Supervised administration is defined in the Estates and Protected Individuals Code (EPIC) at MCL 700.3501(1):
As a single in rem proceeding to secure complete administration and settlement of a decedent's estate under the court's continuing authority that extends until entry of an order approving estate distribution and discharging the personal representative or other order terminating the proceedings.
There are two major parts which define supervised administration. The statutory requirement are found in Article III, Part 5 of EPIC. Michigan Court Rule 5.310 also controls how to proceed with supervised administration. Anyone using supervised administration should be familiar with both the statute and the rule. In its simplest form, supervised administration is begun by a formal proceeding and ends with an order of complete estate settlement which approves estate distribution. Between beginning and end we have "unsupervised administration." A supervised personal representative is responsible to the court and the court may direct the personal representative concerning the estate. However, except as otherwise ordered by the Court, a supervised personal representative has the same powers as a personal representative who is not supervised. The one notable exception to this is that a supervised personal representative shall not make a distribution of the estate without prior court order. This would include any partial distributions.
Supervised administration is commenced by filing a petition rather than an application. Such a petition may be joined with a petition in a formal testacy or formal appointment proceeding. Such a petition may be filed at any time during estate administration. When supervised administration is requested after adjudication, an interested person files a Petition for Supervised Administration After Previous Adjudication (PC 560). After a petition for supervised administration, even if denied, the court must decide:
Supervised administration is not a favored form of estate administration under EPIC. It may only be ordered under most circumstances upon a showing of necessity. Just because an interested person requests it should not be enough. MCL 700.3502(3) states the circumstance under which supervised administration may be ordered:
The filing of a petition for supervised administration has the effect on other proceedings as described in MCL 700.3503:
Pursuant to Michigan Court Rule 5.310 the personal representative must file the following additional papers with the court and serve copies on the interested persons:
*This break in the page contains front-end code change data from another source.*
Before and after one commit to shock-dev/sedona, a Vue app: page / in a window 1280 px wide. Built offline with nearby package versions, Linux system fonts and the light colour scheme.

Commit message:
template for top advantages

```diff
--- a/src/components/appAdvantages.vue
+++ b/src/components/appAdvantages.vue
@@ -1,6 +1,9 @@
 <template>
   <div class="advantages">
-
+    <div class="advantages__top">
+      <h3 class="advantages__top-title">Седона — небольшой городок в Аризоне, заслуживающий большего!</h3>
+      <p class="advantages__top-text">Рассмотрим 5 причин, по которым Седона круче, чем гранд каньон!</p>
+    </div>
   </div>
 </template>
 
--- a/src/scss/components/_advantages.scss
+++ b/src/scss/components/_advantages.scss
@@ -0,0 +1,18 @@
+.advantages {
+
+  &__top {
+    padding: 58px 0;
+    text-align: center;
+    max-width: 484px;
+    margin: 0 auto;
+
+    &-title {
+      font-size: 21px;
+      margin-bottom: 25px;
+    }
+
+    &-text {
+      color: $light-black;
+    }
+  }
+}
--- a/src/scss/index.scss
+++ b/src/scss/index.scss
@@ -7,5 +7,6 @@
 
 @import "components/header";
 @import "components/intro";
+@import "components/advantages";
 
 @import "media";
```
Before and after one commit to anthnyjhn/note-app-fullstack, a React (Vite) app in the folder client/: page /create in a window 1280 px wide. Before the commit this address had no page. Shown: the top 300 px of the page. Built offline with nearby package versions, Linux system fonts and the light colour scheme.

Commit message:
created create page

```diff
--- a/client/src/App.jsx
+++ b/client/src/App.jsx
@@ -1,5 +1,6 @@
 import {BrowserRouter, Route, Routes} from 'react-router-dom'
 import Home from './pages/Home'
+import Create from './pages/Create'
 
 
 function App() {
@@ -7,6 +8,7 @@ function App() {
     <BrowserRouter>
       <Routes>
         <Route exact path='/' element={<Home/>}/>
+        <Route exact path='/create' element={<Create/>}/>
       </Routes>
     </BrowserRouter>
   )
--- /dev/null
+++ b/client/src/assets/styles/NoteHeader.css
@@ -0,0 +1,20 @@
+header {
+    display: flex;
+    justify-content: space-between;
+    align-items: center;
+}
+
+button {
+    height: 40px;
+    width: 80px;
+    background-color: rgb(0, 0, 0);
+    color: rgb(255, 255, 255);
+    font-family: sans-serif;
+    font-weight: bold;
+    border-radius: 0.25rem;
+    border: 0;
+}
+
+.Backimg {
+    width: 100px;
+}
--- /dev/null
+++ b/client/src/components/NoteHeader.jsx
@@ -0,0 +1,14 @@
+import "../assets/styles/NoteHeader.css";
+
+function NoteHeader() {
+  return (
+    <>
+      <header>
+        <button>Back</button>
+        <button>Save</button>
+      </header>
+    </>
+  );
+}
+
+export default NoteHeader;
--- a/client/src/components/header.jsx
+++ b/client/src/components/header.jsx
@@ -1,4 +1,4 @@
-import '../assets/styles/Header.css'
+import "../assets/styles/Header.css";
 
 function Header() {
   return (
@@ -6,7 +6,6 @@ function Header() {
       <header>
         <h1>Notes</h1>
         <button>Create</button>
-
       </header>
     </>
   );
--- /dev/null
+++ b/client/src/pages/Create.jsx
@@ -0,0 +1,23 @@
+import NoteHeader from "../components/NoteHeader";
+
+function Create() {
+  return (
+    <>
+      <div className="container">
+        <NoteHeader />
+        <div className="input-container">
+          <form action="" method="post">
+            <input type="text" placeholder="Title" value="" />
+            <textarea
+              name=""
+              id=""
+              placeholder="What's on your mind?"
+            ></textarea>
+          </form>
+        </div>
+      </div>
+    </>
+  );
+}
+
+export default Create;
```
Pursuant to MCR 5.310(F) at any time during supervised administration, any interested person or the personal representative may petition the court to terminate supervised administration. If the personal representative does not complete estate administration within one year after the original appointment, a Notice of Continued Administration (PC 587) pursuant to MCL 700.3951 must be filed. A supervised administration must be closed by an Order of Complete Estate Settlement (PC 595) pursuant to MCL 700.3952. Pursuant to MCR 5.312, if an estate was terminated in supervised administration, it may only be reopened by petition and order of the court.
By choosing supervised administration, personal representatives lose a lot of flexibility and subject themselves to additional filing and notice requirements. It is unclear what advantage is to be gained since the same conclusiveness gained by court orders can be obtained by selectively using formal proceedings. Personal representatives can still file papers such as proof of service with the court even though not required to be filed since the court rules now allow such filing within the discretion of the court. An estate can be closed by an order of complete estate settlement under section 3952 the same as for supervised administration. Supervised administration does force the personal representative to operate within a formal structure and it may give heirs and devisees some comfort to know that the personal representative is responsible to the court. The advantages and disadvantages should be discussed with an attorney and the choice should be made based upon the circumstances of each estate.
Kent County Courthouse
180 Ottawa Avenue NW, Suite 2500
Grand Rapids, MI 49503
Monday - Friday
8:00am - 5:00pm
Filings are accepted until 4:30pm
Judge David M. Murkowski
Chief Judge Probate Court
Susan B. Flakne, Register